Bertrand Tavernier's noirish Coup de Torchon transports Jim Thompson's 1964 novel Pop. 1280 from racist rural Texas to racist French West Africa. It works out. The story of an ineffectual local sheriff who decides to use his public image for private evil, Coup de Torchon is probably the jauntiest, brightest, jazziest nihilism we've ever experienced here at Lost in Criterion.

Time Bandits

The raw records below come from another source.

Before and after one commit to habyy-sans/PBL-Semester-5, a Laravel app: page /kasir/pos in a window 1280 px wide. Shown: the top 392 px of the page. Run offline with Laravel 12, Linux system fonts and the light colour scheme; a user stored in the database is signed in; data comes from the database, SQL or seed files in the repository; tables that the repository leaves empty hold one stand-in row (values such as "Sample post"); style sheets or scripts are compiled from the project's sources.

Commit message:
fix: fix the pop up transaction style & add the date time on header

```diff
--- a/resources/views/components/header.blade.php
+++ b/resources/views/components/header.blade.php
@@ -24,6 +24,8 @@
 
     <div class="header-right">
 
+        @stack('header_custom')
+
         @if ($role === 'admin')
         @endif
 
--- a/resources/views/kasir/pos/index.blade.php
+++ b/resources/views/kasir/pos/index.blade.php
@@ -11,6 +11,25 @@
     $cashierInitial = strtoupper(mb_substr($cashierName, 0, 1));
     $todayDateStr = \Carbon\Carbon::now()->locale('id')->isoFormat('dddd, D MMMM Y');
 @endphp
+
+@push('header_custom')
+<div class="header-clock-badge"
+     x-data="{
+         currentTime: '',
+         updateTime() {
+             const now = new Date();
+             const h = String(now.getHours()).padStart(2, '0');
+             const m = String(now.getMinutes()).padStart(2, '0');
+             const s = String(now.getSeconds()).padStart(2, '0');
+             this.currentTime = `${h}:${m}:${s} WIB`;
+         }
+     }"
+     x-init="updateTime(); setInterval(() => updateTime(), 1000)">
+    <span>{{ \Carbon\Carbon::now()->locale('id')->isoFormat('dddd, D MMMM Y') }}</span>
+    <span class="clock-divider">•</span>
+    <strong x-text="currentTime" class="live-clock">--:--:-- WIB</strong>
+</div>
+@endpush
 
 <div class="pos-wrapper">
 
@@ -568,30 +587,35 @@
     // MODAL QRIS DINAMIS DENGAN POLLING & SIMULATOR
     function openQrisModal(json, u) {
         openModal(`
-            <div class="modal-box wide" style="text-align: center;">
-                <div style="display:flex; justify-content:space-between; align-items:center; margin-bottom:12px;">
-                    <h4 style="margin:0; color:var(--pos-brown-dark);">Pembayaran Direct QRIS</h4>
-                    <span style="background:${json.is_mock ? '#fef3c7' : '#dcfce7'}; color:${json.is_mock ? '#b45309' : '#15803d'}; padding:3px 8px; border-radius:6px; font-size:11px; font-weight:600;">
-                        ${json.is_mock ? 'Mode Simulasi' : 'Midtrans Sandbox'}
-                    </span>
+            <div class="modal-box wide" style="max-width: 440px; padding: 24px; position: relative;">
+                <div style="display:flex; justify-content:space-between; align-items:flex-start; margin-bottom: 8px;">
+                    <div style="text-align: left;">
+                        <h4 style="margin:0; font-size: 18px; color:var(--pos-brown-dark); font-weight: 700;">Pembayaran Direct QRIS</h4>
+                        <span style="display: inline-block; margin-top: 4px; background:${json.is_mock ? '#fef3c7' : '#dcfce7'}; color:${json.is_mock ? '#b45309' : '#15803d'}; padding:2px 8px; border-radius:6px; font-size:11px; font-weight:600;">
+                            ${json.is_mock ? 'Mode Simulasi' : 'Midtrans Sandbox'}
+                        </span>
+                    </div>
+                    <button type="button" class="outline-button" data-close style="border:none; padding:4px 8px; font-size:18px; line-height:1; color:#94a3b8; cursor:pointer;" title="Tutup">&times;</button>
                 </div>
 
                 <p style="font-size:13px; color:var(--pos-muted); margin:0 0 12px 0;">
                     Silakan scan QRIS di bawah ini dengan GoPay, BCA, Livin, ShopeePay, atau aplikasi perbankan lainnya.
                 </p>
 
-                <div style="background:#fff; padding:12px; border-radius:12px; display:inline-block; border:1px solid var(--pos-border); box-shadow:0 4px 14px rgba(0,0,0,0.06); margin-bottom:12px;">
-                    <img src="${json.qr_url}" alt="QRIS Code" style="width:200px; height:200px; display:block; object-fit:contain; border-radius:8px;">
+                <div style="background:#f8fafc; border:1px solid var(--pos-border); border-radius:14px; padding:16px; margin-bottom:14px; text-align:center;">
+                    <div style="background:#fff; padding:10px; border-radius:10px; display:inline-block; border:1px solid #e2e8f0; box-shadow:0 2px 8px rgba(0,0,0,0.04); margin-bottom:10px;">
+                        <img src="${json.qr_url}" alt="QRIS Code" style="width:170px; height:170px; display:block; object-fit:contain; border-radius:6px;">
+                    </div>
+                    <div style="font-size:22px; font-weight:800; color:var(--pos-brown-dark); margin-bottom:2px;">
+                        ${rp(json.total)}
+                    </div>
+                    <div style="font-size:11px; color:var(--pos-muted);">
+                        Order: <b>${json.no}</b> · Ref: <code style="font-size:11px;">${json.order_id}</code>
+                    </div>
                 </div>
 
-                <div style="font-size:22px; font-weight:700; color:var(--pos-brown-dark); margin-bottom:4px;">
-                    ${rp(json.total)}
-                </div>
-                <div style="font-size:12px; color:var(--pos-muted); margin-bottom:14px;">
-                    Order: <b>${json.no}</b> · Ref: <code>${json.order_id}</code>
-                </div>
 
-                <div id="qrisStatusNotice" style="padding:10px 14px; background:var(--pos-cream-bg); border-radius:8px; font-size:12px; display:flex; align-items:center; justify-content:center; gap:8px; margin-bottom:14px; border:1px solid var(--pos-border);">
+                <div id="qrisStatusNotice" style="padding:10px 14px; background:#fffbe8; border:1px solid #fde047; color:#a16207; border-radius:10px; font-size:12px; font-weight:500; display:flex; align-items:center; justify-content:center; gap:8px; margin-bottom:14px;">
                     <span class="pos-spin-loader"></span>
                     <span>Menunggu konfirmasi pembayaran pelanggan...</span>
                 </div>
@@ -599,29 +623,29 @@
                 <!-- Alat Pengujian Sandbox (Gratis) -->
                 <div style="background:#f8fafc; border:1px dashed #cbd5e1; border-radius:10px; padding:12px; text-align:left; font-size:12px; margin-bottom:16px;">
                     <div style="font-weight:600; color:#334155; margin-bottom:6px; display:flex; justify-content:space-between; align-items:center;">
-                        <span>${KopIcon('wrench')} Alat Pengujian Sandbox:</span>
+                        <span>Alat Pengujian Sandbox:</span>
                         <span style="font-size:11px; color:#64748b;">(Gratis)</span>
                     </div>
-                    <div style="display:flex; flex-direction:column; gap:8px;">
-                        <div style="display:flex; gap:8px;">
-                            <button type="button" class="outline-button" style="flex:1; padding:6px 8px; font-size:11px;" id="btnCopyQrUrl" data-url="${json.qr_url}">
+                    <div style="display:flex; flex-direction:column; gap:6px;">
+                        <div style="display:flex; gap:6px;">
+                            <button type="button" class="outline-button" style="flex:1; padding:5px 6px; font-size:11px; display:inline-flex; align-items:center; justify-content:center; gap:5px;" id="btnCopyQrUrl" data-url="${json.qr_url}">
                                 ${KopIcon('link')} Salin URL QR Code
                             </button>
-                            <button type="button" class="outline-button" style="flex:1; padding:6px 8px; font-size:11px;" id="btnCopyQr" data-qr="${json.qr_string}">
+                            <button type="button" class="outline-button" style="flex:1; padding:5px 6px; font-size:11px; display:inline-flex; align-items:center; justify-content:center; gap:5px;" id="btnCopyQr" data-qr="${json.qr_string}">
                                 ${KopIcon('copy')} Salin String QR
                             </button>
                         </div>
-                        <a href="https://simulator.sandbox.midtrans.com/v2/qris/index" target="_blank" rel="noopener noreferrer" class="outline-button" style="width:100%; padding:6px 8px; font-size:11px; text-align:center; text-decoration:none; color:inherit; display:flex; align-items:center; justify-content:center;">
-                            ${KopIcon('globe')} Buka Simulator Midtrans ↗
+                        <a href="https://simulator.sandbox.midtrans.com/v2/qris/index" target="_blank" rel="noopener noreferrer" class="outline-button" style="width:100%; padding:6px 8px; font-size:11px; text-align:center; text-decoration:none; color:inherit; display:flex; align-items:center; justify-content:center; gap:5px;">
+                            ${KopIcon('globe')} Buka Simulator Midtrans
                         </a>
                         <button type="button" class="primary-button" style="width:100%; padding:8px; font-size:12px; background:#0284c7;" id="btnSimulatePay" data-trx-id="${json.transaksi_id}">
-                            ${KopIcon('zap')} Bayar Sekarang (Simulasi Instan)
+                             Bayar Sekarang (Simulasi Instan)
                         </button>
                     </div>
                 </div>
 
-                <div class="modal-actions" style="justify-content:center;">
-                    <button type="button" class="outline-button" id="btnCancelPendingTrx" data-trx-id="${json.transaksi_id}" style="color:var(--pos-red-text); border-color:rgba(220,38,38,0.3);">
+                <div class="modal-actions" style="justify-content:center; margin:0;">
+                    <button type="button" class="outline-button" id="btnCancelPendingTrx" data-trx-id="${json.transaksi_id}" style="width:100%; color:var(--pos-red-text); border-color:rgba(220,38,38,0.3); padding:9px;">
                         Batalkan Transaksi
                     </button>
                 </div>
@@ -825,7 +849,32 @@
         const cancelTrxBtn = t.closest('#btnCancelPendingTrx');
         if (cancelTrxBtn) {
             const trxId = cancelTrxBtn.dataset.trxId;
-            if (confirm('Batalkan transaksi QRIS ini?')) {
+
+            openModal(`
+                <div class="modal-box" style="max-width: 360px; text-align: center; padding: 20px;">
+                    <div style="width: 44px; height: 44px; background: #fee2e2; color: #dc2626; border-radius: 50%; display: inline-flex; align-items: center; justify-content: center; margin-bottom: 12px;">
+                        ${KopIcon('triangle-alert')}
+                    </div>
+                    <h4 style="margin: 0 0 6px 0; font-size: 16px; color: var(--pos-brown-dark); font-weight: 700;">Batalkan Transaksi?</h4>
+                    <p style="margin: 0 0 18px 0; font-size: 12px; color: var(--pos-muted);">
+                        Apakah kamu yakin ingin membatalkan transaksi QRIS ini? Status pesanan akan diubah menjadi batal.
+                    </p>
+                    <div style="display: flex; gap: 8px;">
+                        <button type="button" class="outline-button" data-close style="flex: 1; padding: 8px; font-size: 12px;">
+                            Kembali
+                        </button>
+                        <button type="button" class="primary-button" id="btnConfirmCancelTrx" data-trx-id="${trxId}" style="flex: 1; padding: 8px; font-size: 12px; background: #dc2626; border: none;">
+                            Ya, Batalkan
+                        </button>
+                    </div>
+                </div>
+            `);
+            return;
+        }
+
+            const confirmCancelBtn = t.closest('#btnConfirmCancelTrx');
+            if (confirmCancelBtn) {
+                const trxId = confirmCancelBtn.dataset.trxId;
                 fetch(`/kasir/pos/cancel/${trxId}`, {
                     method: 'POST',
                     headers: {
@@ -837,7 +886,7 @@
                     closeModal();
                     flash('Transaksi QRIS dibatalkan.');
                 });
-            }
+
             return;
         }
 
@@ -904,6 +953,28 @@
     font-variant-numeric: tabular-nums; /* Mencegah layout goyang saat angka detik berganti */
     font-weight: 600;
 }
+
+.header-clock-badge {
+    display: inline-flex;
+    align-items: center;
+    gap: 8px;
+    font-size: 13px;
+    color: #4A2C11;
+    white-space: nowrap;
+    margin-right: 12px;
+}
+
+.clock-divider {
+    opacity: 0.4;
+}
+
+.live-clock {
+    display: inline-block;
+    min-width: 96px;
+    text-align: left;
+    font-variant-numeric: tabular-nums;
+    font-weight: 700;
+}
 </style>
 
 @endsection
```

Terry Gilliam's 1981 fantasy film Time Bandits is a polarizing film, it seems. If you experience it at a time when you can relate to the main character, a put-upon boy with a Roald Dahl-ian family life, it may be your favorite movie of all time. Elsewise, well, you may not like it at all. It's a movie that is successfully written (and often physically shot) from the point of view of its young protagonist, running on child-logic and attacking some pretty big questions as best a child can -- Kevin asks the Supreme Being why evil exists and is told "I think it has something to do with free will." Of course it's also a Terry Gilliam film, so maybe that's why some people just don't like it.